Enter DSMRight now, barely a week goes by without another Commission initiative coming out, promising to deliver untold benefits to business and consumers as we continue towards a brave digital future.

This week was a case in point, seeing the adoption of the latest Commission DSM package, this time focussing on online consumer protection, geo-blocking and platforms.

(At this juncture it’s worth reminding ourselves that the summer break is almost upon us, meaning that if something doesn’t come soon, it’ll be pushed onto the back burner until September.)

Whilst a series of leaks softened expectations somewhat, these nevertheless represent some of the more fundamental areas the Commission sought to address when it began work in earnest in September 2014.

In short, the Commission proposes not to regulate platforms, preferring a mixture of existing legislation and the carrot of co- and self- regulation.  On geo-blocking, the Commission wants to bring online shopping in step with offline sales, and end the practice of denying sales and transactions based on place of residence – with the exception of copyright protected services and actually all electronically supplied services (such as cloud computing) until at least 2018.  On matters audio-visual, digital on-demand and streaming services will have to adhere to the same rules as traditional TV broadcasters to protect viewers, guaranteeing a minimum of 20% of their output is European while video-sharing platforms will have to get serious about the protection of minors.  Finally, on parcel delivery, the Commission won’t regulate prices, but instead provide guidance to consumers – increasing price transparency and improving regulatory oversight so they are able to make informed choices when looking to deliver goods.

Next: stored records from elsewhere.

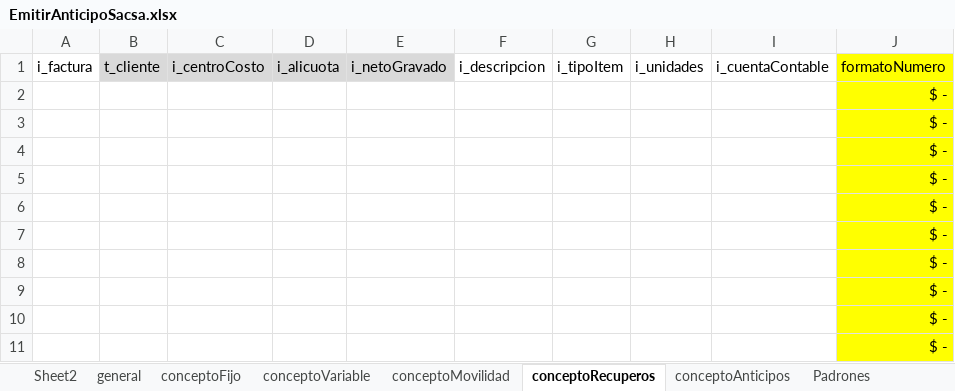
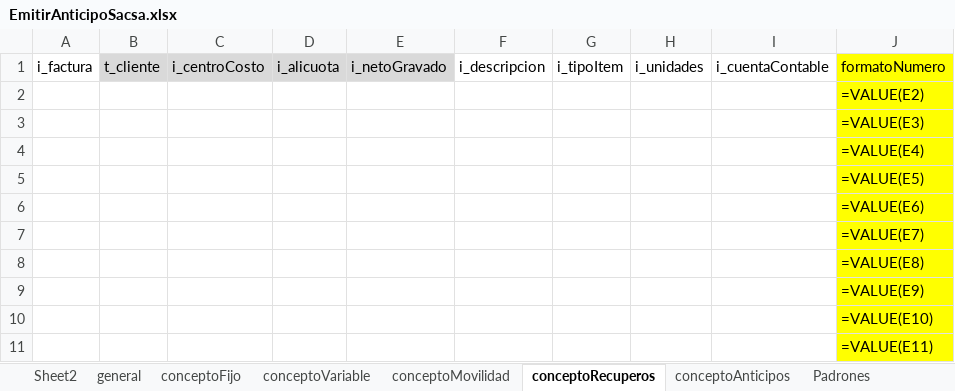
Before and after one commit to paalanis/albor, an Excel workbook: DataTables/FACTURACION/EmitirAnticipoSacsa.xlsx, sheet conceptoRecuperos, drawn as a sheet; values as stored, in another font and other column widths than the file's, no borders; formulas without a stored value are shown as written; the diff names each change by its address in the sheet, - before the commit and + after, or states it on an @@ line.

```diff
--- a/DataTables/FACTURACION/EmitirAnticipoSacsa.xlsx (sheet conceptoRecuperos)
+++ b/DataTables/FACTURACION/EmitirAnticipoSacsa.xlsx (sheet conceptoRecuperos)
-J2: $ -
+J2: =VALUE(E2)
-J3: $ -
+J3: =VALUE(E3)
-J4: $ -
+J4: =VALUE(E4)
-J5: $ -
+J5: =VALUE(E5)
-J6: $ -
+J6: =VALUE(E6)
-J7: $ -
+J7: =VALUE(E7)
-J8: $ -
+J8: =VALUE(E8)
-J9: $ -
+J9: =VALUE(E9)
-J10: $ -
+J10: =VALUE(E10)
-J11: $ -
+J11: =VALUE(E11)
```
Also changed, not shown: sheet general, sheet conceptoFijo, sheet conceptoVariable, sheet conceptoMovilidad, sheet conceptoAnticipos, DataTables/FACTURACION/EmitirFacturaFoa.xlsx, DataTables/FACTURACION/EmitirFacturaSacsa.xlsx, 7 other files.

Meanwhile, DG CONNECT – responsible for drafting and delivering many of the DSM proposals –unveiled its new structure, which revealed some interesting changes.  In addition to a more general game of musical chairs involving a good chunk of the department’s managers, new units will lead work related to platforms and geo-blocking, and on social media. At the same time, the DG will have to rely on ICT even more in the future with around a hundred additional posts moving from Brussels to Luxembourg over the next two years.

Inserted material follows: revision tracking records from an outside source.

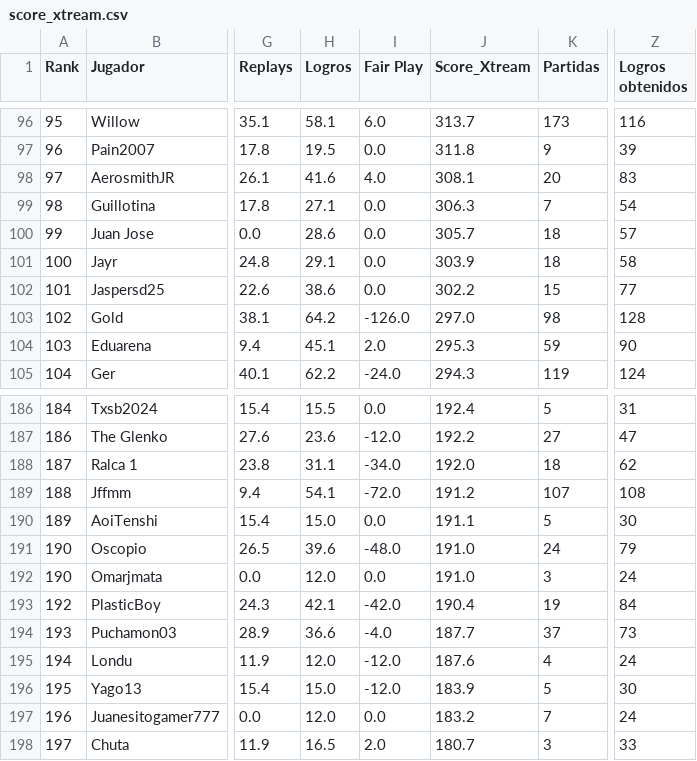
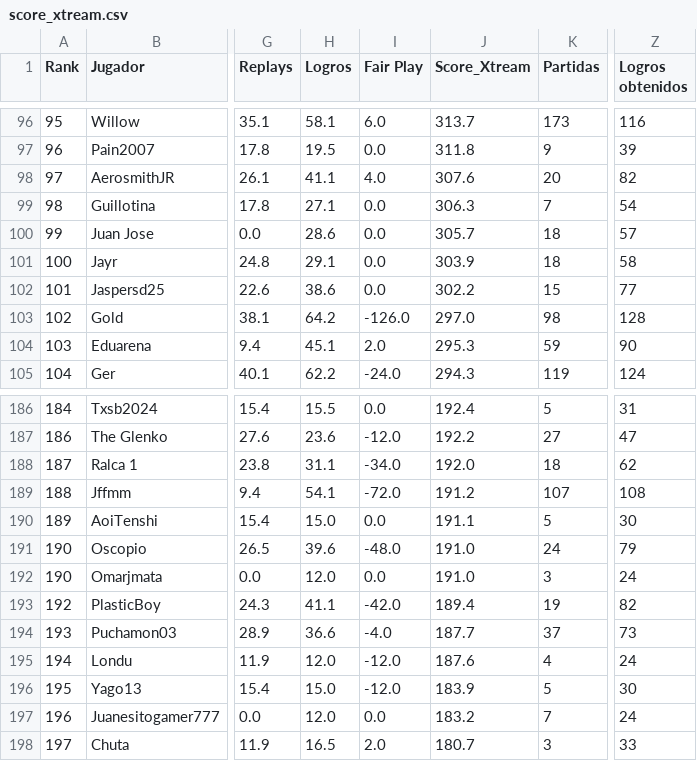
Before and after one commit to carlosacp526/dashboard-torneos-pokemon, a CSV file: data/score_xtream.csv, drawn as a sheet; only a part is shown, gaps mark what is left out; the diff names each change by its address in the sheet, - before the commit and + after, or states it on an @@ line.

```diff
--- a/data/score_xtream.csv
+++ b/data/score_xtream.csv
-H98 (Logros): 41.6
+H98 (Logros): 41.1
-J98 (Score_Xtream): 308.1
+J98 (Score_Xtream): 307.6
-Z98 (Logros obtenidos): 83
+Z98 (Logros obtenidos): 82
-H193 (Logros): 42.1
+H193 (Logros): 41.1
-J193 (Score_Xtream): 190.4
+J193 (Score_Xtream): 189.4
-Z193 (Logros obtenidos): 84
+Z193 (Logros obtenidos): 82
```
Also changed, not shown: 8 other files.
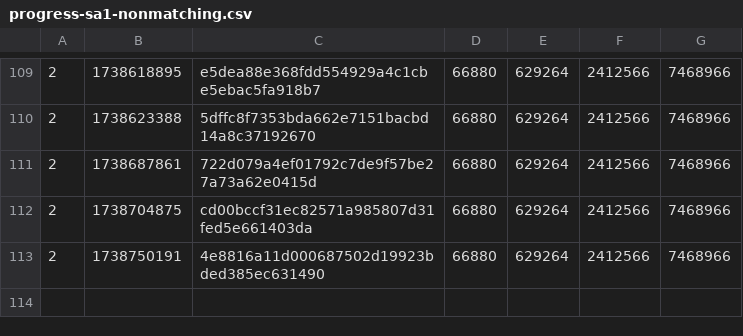
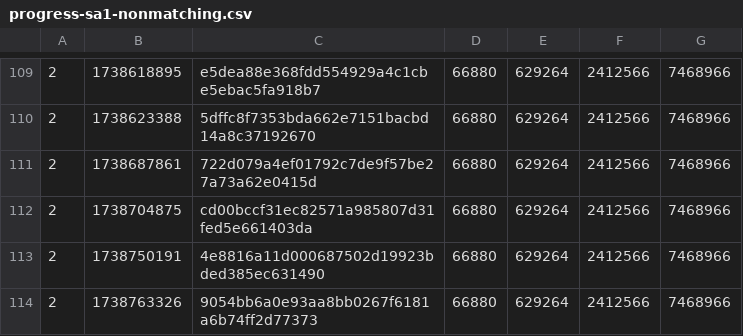
Before and after one commit to SAT-R/sa1, a CSV file: reports/progress-sa1-nonmatching.csv, drawn as a sheet; only a part is shown, gaps mark what is left out; the diff names each change by its address in the sheet, - before the commit and + after, or states it on an @@ line.

```diff
--- a/reports/progress-sa1-nonmatching.csv
+++ b/reports/progress-sa1-nonmatching.csv
+row 114: 2 | 1738763326 | 9054bb6a0e93aa8bb0267f6181a6b74ff2d77373 | 66880 | 629264 | 2412566 | 7468966
```
Also changed, not shown: reports/progress-sa1-matching.csv, 1 other file.
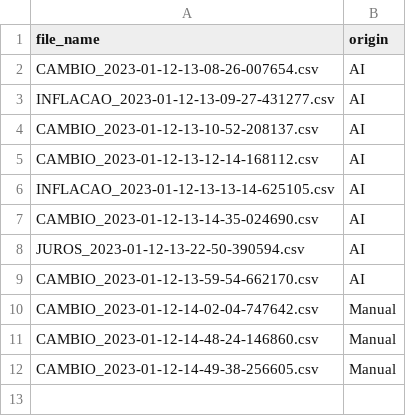
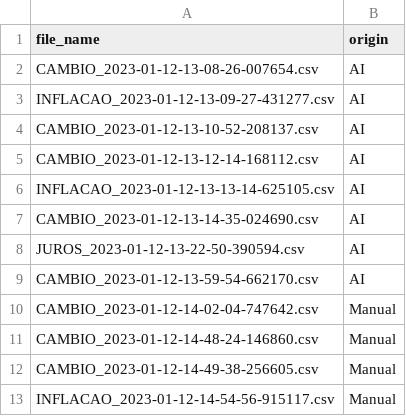
Before and after one commit to aruasouza/CTG, a CSV file: records.csv, drawn as a sheet; the diff names each change by its address in the sheet, - before the commit and + after, or states it on an @@ line.

```diff
--- a/records.csv
+++ b/records.csv
+row 13: INFLACAO_2023-01-12-14-54-56-915117.csv | Manual
```
Also changed, not shown: log_1_2023.csv, 1 other file.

DG Roberto Viola, in situ since 1 September, had hitherto resisted the urge to implement changes on his appointment, preferring instead to keep calm and carry on.  But Viola has decided to act now, presumably to reflect the progress made and realities going forward on the legislative measures – and also taking into account the Commission’s decision to shift posts to Luxembourg.

Away from matters Commission; ahead of the of Transport, Telecommunications and Energy (TTE) and Competitiveness Council meetings of 26 May, Monday saw the release of a letter addressed to the Dutch Minister of the Economy, Henk Kamp, signed by 14 Member States.  In it, the MS concerned called on the Netherlands presidency remove barriers to the free flow of data so that the EU can derive maximum benefits from the potential brought about by data.

Competitiveness Ministers approved a draft regulation ensuring the cross-border portability of online content services and adopted conclusions on digital single market technologies and better regulation. Over lunch, they discussed progress on DSM issues (digital skills, deployment of high speed network infrastructure) with their telecom ministerial counterparts.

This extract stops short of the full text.